Link to ‘Carl Jung, part 1: Taking inner life seriously’.
Not Exactly Rocket Science covers a fascinating study where participants felt they were the size of a doll or had expanded to giant proportions simply by using a headset, a camera and a bit of foot stroking.
In a typical experiment, a volunteer is being stroked while wearing a virtual reality headset. She’s lyng down and looking at her feet, but she doesn’t see them. Instead, the headset shows her the legs of a mannequin lying next to her.
As she watches, Bjorn van der Hoort, one of Ehrsson’s former interns, uses two rods to stroke her leg, and the leg of the mannequin, at the same time. This simple trick creates an overwhelming feeling that the mannequin’s legs are her own. If the legs belong to a Barbie, she feels like she’s the size of a doll. If the legs are huge, she feels like a 13-foot giant.
Van der Hoort performed this illusion on almost 200 people. Questionnaires revealed that they did indeed think of the mannequins as their own body parts. Familiar objects didn’t break the spell. When van der Hoort threatened the mannequins’ legs with a knife, the volunteers’ skin broke into a worried sweat, as if their real bodies were in danger. If he touched the doll’s legs with a pencil or his finger, the recruits thought they were being prodded by giant objects. Rather than feeling like dolls in a normal world, they felt like normal people in a giant world.
The researchers Not Exactly Rocket Science dub this the ‘Alice illusion’ after the changes in size experienced by the heroine in Alice in Wonderland.
These experiences can also be experienced as part of ‘Alice in Wonderland Syndrome’ which is usually associated with migraines or epilepsy (although they can occur without any brain disorder) likely due to them affecting the brain’s system for understanding the body’s relation to the surrounding space.
Temporary body-warping experiences are being created in the lab, however, in healthy normal folks and with surprisingly simple tricks.
The Not Exactly Rocket Science piece covers the latest delightful example.
The latest edition of RadioLab is a wonderful exploration of how we interact with machines and whether it is possible to simulate the humanity at the core of who we are.
While most discussions on this topic tend to focus on theoretical artificial intelligence of the future, the programme instead looks at technologies that attempt to connect with us emotionally and might already be allowing us to form intense emotional bonds to machines.
Both delightfully playful and profound, it covers everything from emulated romance to sentient toys.
We begin with a love story–from a man who unwittingly fell in love with a chatbot on an online dating site. Then, we encounter a robot therapist whose inventor became so unnerved by its success that he pulled the plug. And we talk to the man who coded Cleverbot, a software program that learns from every new line of conversation it receives…and that’s chatting with more than 3 million humans each month. Then, five intrepid kids help us test a hypothesis about a toy designed to push our buttons, and play on our human empathy. And we meet a robot built to be so sentient that its creators hope it will one day have a consciousness, and a life, all its own.
A beautiful hour of radio.
Link to RadioLab on ‘Talking to Machines’.

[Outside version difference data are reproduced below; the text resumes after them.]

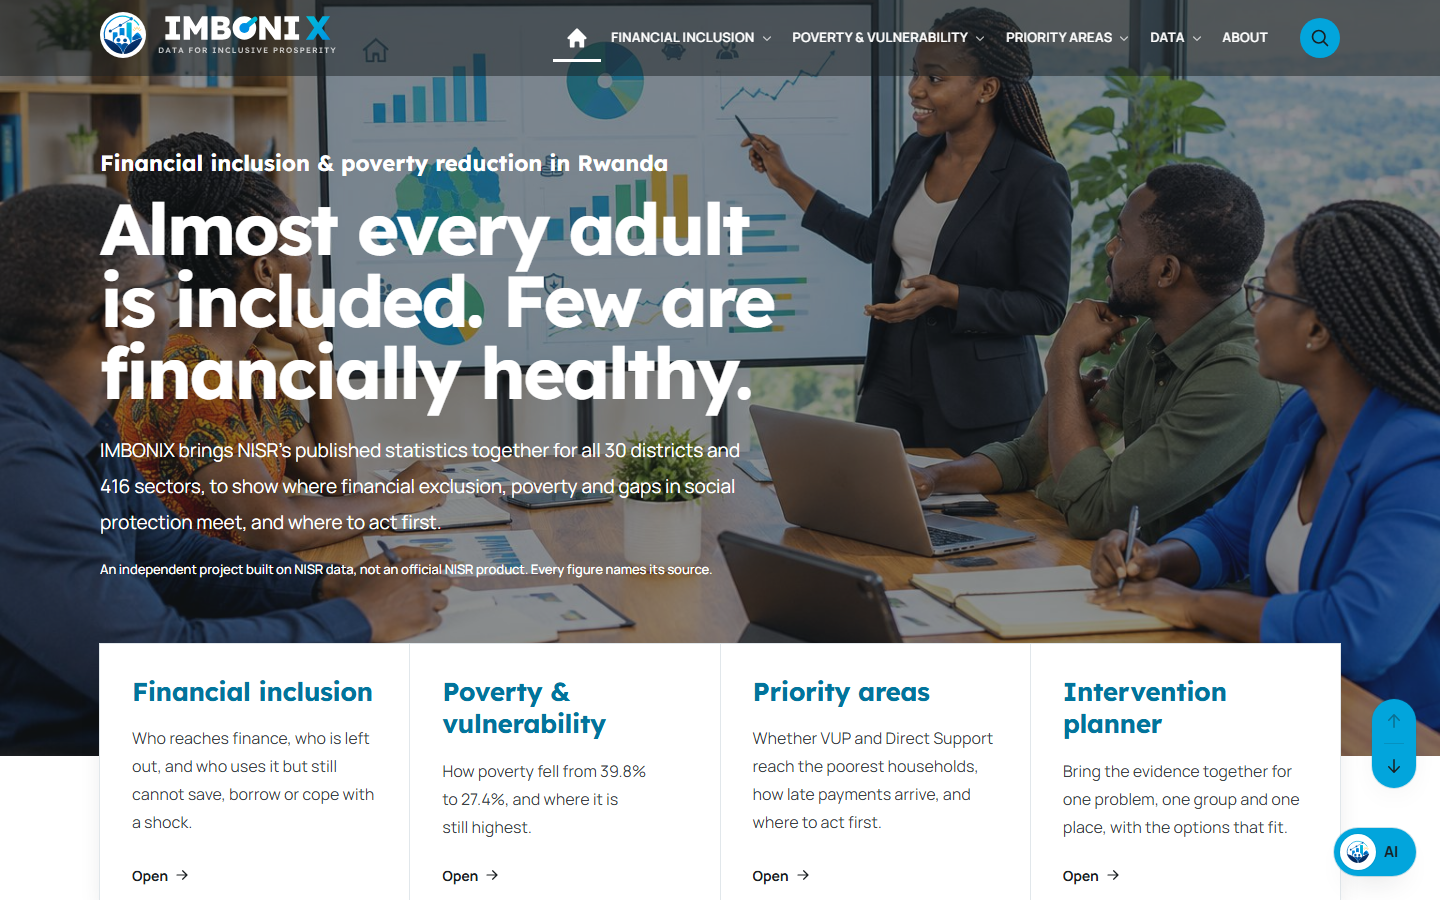
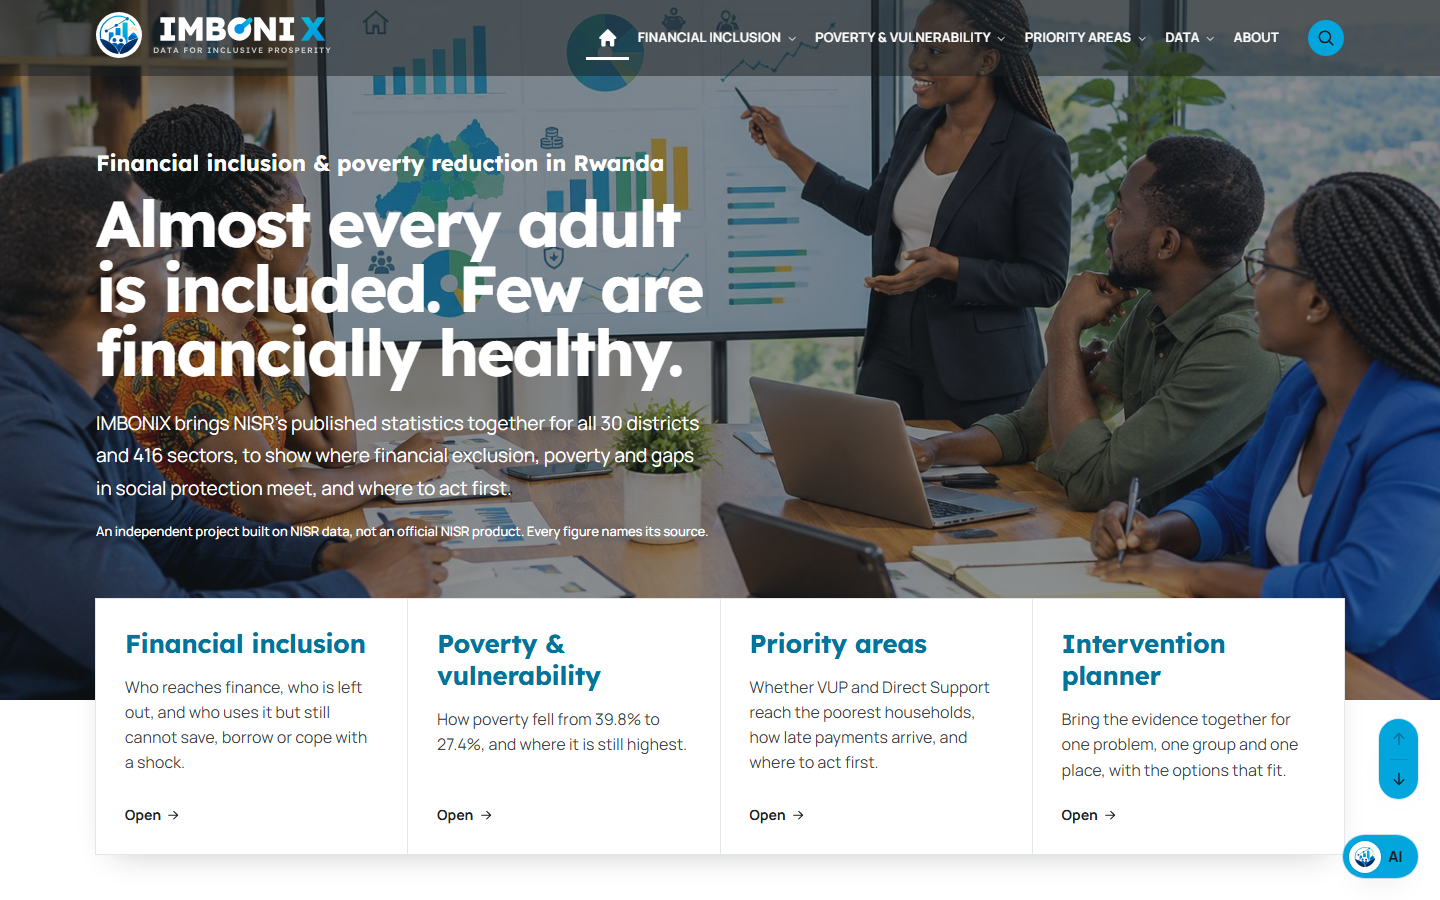
style(web): reduce the root font size to 90% for a more compact, less-zoomed UI
Scales every rem-based heading and all spacing down proportionally, so more
content fits above the fold and the interface reads less "zoomed", while the
pixel-set body text stays readable. All four homepage cards now fit the fold.
Refresh home.png.

diff --git a/apps/web/src/app/globals.css b/apps/web/src/app/globals.css
@@ -37,6 +37,9 @@
 }
 
 html {
+  /* A slightly smaller root so the whole UI reads a touch more compact (less "zoomed"): every rem-based heading and all
+     spacing scale down with it, while the pixel-set body text stays readable. */
+  font-size: 90%;
   background: #ffffff;
   scroll-behavior: smooth;
   -webkit-text-size-adjust: 100%;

Beards and Bowties is a wonderful animated short film about the outdated stereotypes of psychiatrists that still persist.
It’s been created by psychiatrist Kamran Ahmed and is a light-hearted exploration of how psychiatry is perceived by people he meets and others in the medical profession.
The film notes that the important speciality is stigmatised, not just by the general public but by other doctors, and it aims to show a more accurate picture of what psychiatry can be.
I note, however, that the film portrays other doctors and psychologists almost entirely as stereotypes, to the point where the psychiatrist shoves the bearded, pipe-smoking psychologist out of the way to show his medical certificate! Thanks colleague.
Psychodynamic types would probably mutter something about projective identification but I’d probably just mark it down as a little ironic.
However, the film is still hugely entertaining and captures the diversity of modern psychiatry.